== Segment start ==

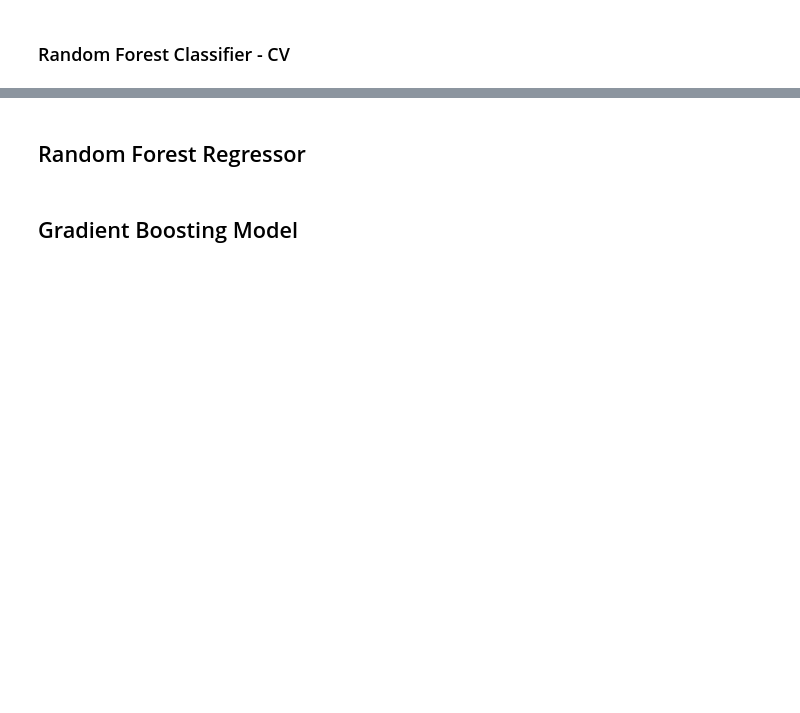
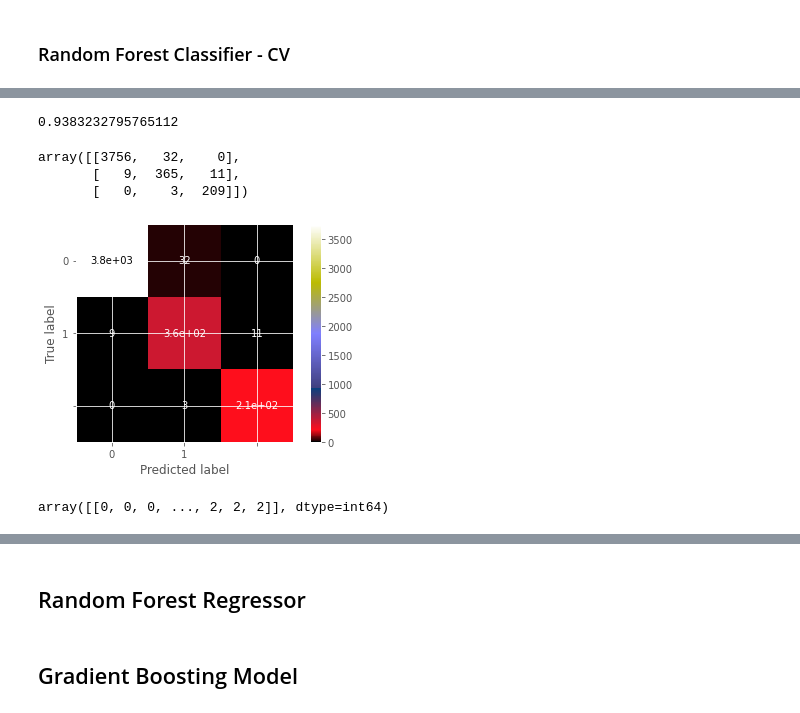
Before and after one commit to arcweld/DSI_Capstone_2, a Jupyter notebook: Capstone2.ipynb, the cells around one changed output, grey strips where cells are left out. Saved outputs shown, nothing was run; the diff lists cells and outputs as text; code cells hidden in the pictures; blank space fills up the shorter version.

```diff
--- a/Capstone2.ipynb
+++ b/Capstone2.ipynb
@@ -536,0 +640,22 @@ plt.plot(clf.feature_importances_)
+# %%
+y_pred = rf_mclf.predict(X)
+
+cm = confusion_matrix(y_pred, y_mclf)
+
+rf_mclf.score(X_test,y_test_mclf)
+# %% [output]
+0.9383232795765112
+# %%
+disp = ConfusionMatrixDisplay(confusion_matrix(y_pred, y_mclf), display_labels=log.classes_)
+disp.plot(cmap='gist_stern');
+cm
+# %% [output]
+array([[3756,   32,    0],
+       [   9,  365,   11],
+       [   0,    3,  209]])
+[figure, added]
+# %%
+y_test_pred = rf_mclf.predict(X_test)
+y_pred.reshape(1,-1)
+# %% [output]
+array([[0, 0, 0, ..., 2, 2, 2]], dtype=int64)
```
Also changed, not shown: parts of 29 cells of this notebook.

== Segment end ==
== Segment start ==

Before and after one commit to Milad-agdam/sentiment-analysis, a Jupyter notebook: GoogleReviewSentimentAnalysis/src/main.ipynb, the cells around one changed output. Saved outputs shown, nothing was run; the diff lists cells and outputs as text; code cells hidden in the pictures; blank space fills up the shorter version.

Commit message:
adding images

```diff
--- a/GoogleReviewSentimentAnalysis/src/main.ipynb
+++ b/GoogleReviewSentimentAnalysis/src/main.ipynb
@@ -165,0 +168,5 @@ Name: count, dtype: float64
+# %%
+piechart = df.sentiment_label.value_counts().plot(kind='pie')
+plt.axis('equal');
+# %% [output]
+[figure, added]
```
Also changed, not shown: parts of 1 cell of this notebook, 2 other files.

== Segment end ==

Exercise objective>
Line count for "array": say how many lines of the entries above include that word, and give only the number.

Reply>
2